Four to six months: Introduction to solid food. You should try to wait until your baby is at least four months old before introducing her to anything other than breast milk or formula. You should start by offering your baby tiny amounts of baby cereal thinned with breast milk or formula. You can introduce your baby to fruit juices that are thinned with water. You may want to hold off introducing orange juice for another month or two since orange juice may be too acidic.

Six to seven months: Adding fruits and vegetables. Once your baby has been introduced to cereal you will want to add mashed/strained fruits and vegetables. Start with small amounts (one teaspoonful), increasing gradually as your baby gets used to the new food. You should only introduce one new food at a time and wait 2 to 4 days before introducing something new. This is so that if your baby has an allergic reaction you will be able to pinpoint which food is the culprit.

Make mealtime a happy time with your baby. Make sure that you only put milk or water into baby bottles and juice into a cup or glass. Putting juice into your baby’s bottle can lead to dental problems later down the road due to the sugar content of juices.

Seven to eight months: Adding protein. From seven to eight months you will want to think about adding protein foods to your baby’s diet. Protein foods include strained meats, cottage cheese, egg yolk, yogurt, and dried beans. As with the fruits and vegetables, you will want to introduce one new food at a time and wait 2 to 4 days before introducing a new food, starting with a small helping (one teaspoonful) and gradually increasing.

Eight to twelve months: Adding other foods. By now your baby will be ready to start eating what the rest of the family is eating. Start by adding soft table foods to your baby’s diet such as mashed potatoes, squash, soft meats, and soups. As your baby gets more teeth she will be able to add more foods to her diet.

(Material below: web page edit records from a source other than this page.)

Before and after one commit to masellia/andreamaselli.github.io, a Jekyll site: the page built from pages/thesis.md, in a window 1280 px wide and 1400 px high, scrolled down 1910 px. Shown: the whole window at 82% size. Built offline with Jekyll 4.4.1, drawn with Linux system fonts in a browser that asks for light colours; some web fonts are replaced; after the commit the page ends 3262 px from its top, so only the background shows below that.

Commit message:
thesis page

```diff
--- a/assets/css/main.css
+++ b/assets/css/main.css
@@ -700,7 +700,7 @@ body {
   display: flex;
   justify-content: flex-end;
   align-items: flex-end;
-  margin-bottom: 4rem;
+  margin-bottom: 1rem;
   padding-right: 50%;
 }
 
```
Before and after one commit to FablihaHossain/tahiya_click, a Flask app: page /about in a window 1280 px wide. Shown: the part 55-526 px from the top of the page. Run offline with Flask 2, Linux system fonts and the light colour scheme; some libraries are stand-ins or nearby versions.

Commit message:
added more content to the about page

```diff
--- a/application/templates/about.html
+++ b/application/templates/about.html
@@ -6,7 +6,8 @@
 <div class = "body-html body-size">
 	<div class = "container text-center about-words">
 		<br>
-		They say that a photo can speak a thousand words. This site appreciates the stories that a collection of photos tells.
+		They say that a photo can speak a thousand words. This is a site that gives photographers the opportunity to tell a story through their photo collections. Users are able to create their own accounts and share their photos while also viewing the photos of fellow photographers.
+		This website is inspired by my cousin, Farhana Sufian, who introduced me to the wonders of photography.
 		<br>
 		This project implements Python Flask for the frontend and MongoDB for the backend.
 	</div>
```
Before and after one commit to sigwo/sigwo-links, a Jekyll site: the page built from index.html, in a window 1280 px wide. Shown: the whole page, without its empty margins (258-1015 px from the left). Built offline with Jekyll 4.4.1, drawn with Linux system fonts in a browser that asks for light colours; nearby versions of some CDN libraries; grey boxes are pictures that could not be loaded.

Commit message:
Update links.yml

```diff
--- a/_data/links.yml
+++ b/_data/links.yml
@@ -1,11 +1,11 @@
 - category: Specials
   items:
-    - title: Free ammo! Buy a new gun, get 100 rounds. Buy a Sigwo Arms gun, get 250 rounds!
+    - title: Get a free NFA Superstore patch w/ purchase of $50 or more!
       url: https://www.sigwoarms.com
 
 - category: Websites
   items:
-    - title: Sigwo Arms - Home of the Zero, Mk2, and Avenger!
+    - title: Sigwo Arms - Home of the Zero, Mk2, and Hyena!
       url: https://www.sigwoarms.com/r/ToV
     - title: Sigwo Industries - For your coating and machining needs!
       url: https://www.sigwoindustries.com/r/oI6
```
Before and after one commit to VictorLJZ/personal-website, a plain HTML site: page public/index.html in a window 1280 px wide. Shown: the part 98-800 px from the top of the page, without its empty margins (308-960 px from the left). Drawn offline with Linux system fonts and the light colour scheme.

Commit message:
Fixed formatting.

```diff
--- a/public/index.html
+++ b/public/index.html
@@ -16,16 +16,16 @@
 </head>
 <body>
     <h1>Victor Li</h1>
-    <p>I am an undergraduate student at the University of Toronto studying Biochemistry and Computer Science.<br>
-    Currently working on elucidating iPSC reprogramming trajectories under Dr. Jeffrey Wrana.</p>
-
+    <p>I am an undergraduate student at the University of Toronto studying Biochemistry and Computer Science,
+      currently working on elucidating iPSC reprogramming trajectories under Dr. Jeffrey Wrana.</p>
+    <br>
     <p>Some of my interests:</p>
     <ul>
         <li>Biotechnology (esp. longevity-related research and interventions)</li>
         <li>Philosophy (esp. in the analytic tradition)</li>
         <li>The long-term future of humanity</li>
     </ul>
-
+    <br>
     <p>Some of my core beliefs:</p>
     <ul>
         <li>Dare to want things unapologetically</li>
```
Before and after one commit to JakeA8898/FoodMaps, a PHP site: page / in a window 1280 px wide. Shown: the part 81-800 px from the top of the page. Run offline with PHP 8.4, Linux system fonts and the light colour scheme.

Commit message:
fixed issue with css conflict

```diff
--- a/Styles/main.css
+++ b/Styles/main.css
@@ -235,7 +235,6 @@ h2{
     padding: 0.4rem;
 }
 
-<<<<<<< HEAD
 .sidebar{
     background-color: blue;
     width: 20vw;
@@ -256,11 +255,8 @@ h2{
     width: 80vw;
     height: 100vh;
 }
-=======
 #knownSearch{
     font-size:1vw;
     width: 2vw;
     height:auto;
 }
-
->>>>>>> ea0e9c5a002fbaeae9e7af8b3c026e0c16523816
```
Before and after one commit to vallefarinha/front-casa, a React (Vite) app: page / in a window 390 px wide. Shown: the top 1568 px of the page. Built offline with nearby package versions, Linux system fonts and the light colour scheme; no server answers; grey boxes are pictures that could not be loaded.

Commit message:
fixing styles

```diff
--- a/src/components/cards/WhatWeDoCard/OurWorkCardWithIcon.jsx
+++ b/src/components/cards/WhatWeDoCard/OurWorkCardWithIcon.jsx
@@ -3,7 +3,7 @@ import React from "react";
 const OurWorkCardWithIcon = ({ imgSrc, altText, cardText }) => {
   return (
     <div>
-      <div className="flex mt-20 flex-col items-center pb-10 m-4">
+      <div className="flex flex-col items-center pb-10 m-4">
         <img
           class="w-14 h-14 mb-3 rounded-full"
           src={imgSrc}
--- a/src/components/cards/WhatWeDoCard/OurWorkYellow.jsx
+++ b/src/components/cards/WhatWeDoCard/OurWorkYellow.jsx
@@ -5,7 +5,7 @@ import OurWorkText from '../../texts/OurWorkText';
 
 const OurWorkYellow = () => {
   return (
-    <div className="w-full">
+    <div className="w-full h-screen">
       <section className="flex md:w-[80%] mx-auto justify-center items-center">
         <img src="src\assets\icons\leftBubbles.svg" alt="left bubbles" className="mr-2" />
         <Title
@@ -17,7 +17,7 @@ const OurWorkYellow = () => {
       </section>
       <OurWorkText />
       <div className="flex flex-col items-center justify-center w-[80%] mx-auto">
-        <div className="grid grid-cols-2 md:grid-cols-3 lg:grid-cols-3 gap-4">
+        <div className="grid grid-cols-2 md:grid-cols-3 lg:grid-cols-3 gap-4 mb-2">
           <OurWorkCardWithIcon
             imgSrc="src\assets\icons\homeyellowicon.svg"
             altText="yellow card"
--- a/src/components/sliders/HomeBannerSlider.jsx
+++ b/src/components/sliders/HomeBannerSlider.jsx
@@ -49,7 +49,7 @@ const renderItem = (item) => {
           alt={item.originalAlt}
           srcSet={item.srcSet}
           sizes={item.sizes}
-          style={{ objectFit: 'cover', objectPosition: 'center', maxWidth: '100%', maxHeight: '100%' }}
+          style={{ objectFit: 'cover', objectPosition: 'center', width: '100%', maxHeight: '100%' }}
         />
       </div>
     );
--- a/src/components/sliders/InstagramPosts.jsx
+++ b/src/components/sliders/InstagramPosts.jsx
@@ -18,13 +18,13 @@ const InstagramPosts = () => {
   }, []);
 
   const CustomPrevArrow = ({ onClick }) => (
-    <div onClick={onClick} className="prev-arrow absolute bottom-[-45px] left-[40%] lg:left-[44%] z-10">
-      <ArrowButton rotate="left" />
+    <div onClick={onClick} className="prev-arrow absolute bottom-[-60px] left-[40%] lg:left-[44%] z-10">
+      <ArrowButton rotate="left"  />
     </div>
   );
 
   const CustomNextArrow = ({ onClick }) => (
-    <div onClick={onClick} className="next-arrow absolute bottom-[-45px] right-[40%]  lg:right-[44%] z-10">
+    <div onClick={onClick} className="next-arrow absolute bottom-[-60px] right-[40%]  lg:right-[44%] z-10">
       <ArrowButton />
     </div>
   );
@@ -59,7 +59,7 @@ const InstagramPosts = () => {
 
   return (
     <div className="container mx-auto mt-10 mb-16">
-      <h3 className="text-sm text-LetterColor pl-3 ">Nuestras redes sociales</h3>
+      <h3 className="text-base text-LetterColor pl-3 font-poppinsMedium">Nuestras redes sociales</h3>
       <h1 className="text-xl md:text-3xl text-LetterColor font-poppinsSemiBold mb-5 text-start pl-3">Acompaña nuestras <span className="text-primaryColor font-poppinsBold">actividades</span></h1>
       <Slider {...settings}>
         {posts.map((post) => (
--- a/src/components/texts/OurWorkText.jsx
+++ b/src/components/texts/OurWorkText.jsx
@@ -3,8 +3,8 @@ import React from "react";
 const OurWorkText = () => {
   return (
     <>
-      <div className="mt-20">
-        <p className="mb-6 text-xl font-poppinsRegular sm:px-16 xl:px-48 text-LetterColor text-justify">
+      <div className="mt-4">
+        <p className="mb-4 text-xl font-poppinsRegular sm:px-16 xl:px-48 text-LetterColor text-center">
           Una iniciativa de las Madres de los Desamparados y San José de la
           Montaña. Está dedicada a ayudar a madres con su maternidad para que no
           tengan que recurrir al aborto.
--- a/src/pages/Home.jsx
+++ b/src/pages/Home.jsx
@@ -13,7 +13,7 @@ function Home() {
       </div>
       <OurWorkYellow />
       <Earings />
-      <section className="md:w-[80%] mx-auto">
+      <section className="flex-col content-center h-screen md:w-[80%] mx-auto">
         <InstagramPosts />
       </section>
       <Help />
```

There are some things that you should keep in mind as your baby tries more and more types of foods.

  1. Your baby does not need to have sugar, salt, desserts, pop, or sweets in her food.
  2. Talk to your doctor about the right time to add pasteurized cow’s milk into your baby’s diet.
  3. Avoid feeding your baby nuts, seeds, popcorn, raw carrots, and other hard foods.
  4. Be sure to feed your baby a variety of good, healthy food so that you are promoting healthy eating habits.
  5. It is very important to let your baby feed herself. As messy as this process may get it is a very important step towards your baby’s independence and motor skills.

As you gradually introduce your baby to food during the first year you should keep in mind that every baby is different and therefore the process of integrating solid food may or may not follow the “usual” course of action. You will find that your baby soon has her favorite foods that she looks forward to eating as well as food that she will refuse to eat. Try to listen to what your baby is telling you while remaining within the guidelines outlined here.